“We have the capacity to do more deals like the Roivant and Genentech deals,” Mueller said. “We can probably be a little more selective now.” It is also open to further clinical collaboration agreements that pair its ICE molecules with checkpoint inhibitors that act either on T cells or on innate immune cells.
“We clearly know we’re synergistic with PD-1,” Mueller said. A combination of its lead ICE molecule, AFM (CD30 x CD16a) and the PD-1 inhibitor Keytruda (pembrolizumab, Merck & Co. Inc.) delivered an objective response rate of 83% (88% at the highest dose) in a phase Ib trial in patients with relapsed or refractory (r/r) Hodgkin lymphoma. The company reported Nov. 10 that a registration-directed phase II monotherapy trial of AFM-13 in patients with r/r CD30-positive peripheral T-cell lymphoma has recruited the necessary 40 patients required for an interim analysis. It expects the data to become available in the first half of next year.
Affimed’s focus is now completely trained on its ICE molecules. It exited the crowded T-cell engager space after a clinical hold was put on its then-lead program, AFM-11 (CD3 x CD19), in a phase I trial in r/r B-cell non-Hodgkin lymphoma and B-cell acute lymphoblastic leukemia, following the emergence of serious adverse events, including one patient death.
The company has also reshuffled its C-suite this year, adding Arndt Schottelius, Andreas Harstrick and Angus Smith as chief scientific officer, chief medical officer and chief financial officer, respectively.
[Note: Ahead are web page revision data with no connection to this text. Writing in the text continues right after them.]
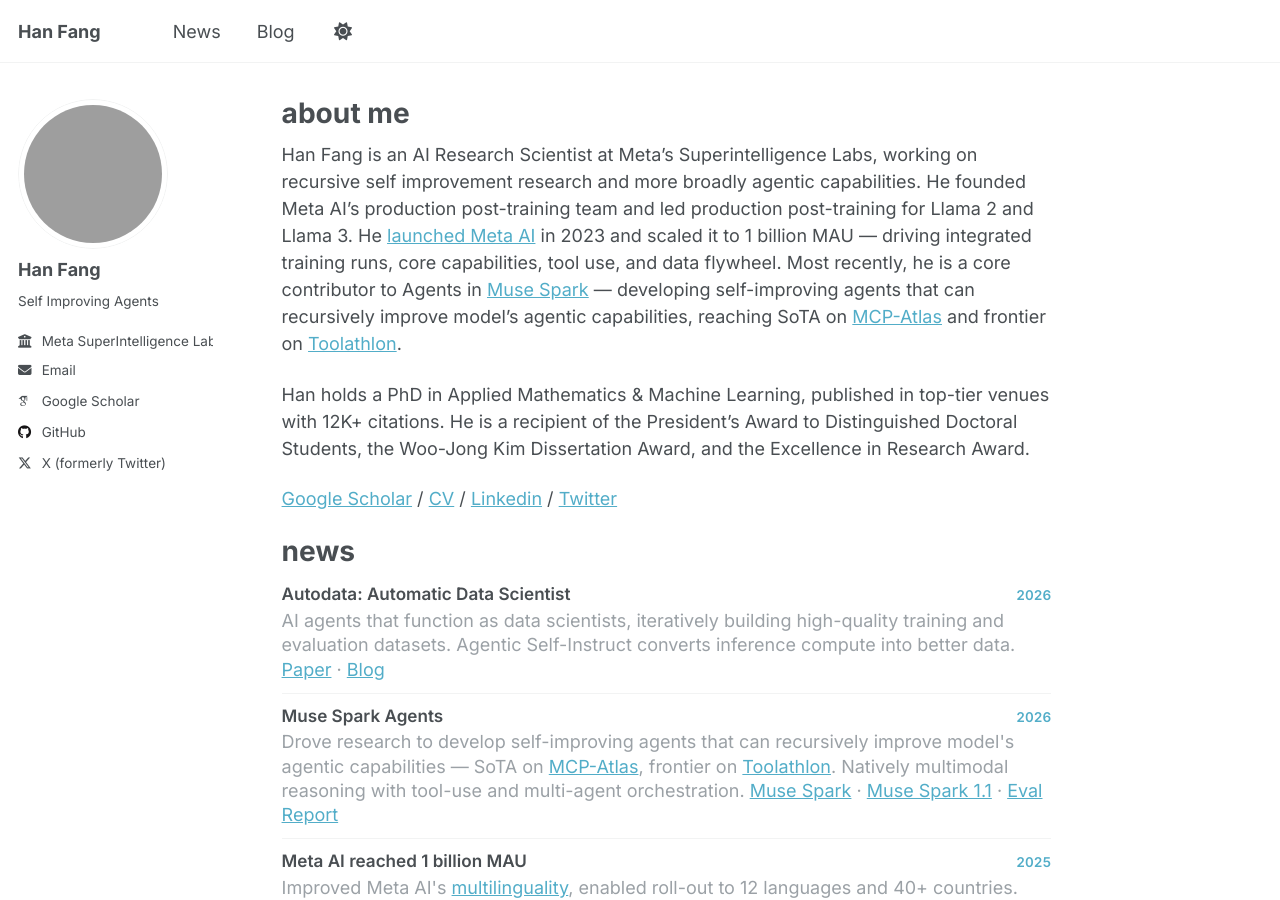
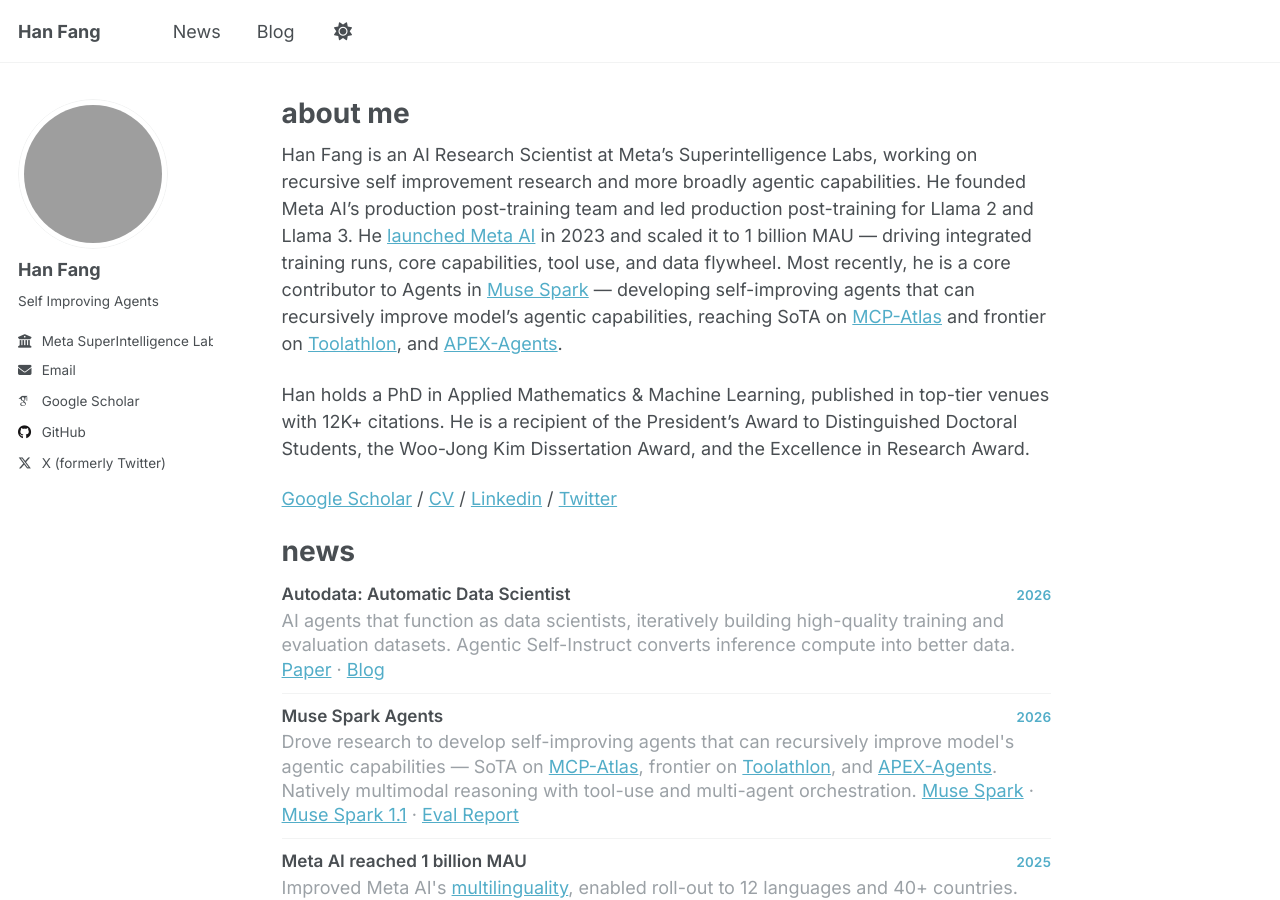
Before and after one commit to hanfang/hanfang.github.io, a Jekyll site: the page built from _pages/about.md, in a window 1280 px wide and 900 px high. Built offline with Jekyll 4.4.1, drawn with Linux system fonts in a browser that asks for light colours; some web fonts are replaced.

Commit message:
Add APEX-Agents benchmark to Muse Spark story
Co-Authored-By: Claude Opus 4.8 (1M context) <noreply@anthropic.com>

```diff
--- a/_pages/about.md
+++ b/_pages/about.md
@@ -7,7 +7,7 @@ redirect_from:
   - /about.html
 ---
 
-Han Fang is an AI Research Scientist at Meta’s Superintelligence Labs, working on recursive self improvement research and more broadly agentic capabilities. He founded Meta AI’s production post-training team and led production post-training for Llama 2 and Llama 3. He [launched Meta AI](https://developers.facebook.com/videos/2023/building-metas-next-generation-ai-product-experiences-with-llama/) in 2023 and scaled it to 1 billion MAU — driving integrated training runs, core capabilities, tool use, and data flywheel. Most recently, he is a core contributor to Agents in [Muse Spark](https://ai.meta.com/blog/introducing-muse-spark-meta-model-api/) — developing self-improving agents that can recursively improve model's agentic capabilities, reaching SoTA on [MCP-Atlas](https://labs.scale.com/leaderboard/mcp_atlas) and frontier on [Toolathlon](https://toolathlon.xyz/docs/leaderboard).
+Han Fang is an AI Research Scientist at Meta’s Superintelligence Labs, working on recursive self improvement research and more broadly agentic capabilities. He founded Meta AI’s production post-training team and led production post-training for Llama 2 and Llama 3. He [launched Meta AI](https://developers.facebook.com/videos/2023/building-metas-next-generation-ai-product-experiences-with-llama/) in 2023 and scaled it to 1 billion MAU — driving integrated training runs, core capabilities, tool use, and data flywheel. Most recently, he is a core contributor to Agents in [Muse Spark](https://ai.meta.com/blog/introducing-muse-spark-meta-model-api/) — developing self-improving agents that can recursively improve model's agentic capabilities, reaching SoTA on [MCP-Atlas](https://labs.scale.com/leaderboard/mcp_atlas) and frontier on [Toolathlon](https://toolathlon.xyz/docs/leaderboard), and [APEX-Agents](https://www.mercor.com/apex/apex-agents-leaderboard/).
 
 Han holds a PhD in Applied Mathematics & Machine Learning, published in top-tier venues with 12K+ citations. He is a recipient of the President’s Award to Distinguished Doctoral Students, the Woo-Jong Kim Dissertation Award, and the Excellence in Research Award.
 
@@ -32,7 +32,7 @@ news
     <h3 class="news-item__title">Muse Spark Agents</h3>
     <span class="news-item__year">2026</span>
   </div>
-  <p class="news-item__desc">Drove research to develop self-improving agents that can recursively improve model's agentic capabilities — SoTA on <a href="https://labs.scale.com/leaderboard/mcp_atlas">MCP-Atlas</a>, frontier on <a href="https://toolathlon.xyz/docs/leaderboard">Toolathlon</a>. Natively multimodal reasoning with tool-use and multi-agent orchestration. <a href="https://ai.meta.com/blog/introducing-muse-spark-msl/">Muse Spark</a> · <a href="https://ai.meta.com/blog/introducing-muse-spark-meta-model-api/">Muse Spark 1.1</a> · <a href="https://ai.meta.com/static-resource/muse-spark-1-1-evaluation-report">Eval Report</a></p>
+  <p class="news-item__desc">Drove research to develop self-improving agents that can recursively improve model's agentic capabilities — SoTA on <a href="https://labs.scale.com/leaderboard/mcp_atlas">MCP-Atlas</a>, frontier on <a href="https://toolathlon.xyz/docs/leaderboard">Toolathlon</a>, and <a href="https://www.mercor.com/apex/apex-agents-leaderboard/">APEX-Agents</a>. Natively multimodal reasoning with tool-use and multi-agent orchestration. <a href="https://ai.meta.com/blog/introducing-muse-spark-msl/">Muse Spark</a> · <a href="https://ai.meta.com/blog/introducing-muse-spark-meta-model-api/">Muse Spark 1.1</a> · <a href="https://ai.meta.com/static-resource/muse-spark-1-1-evaluation-report">Eval Report</a></p>
 </div>
 
 <div class="news-item">
```
Also changed, not shown: _pages/news.md (+1 -1 lines).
A strategic realignment of the company is now completed. “I believe we’ve turned the corner in that regard,” Mueller said.
Shares in Affimed (NASDAQ:AFMD) gained 13% on the Roivant news, closing Nov. 10 at $4.22.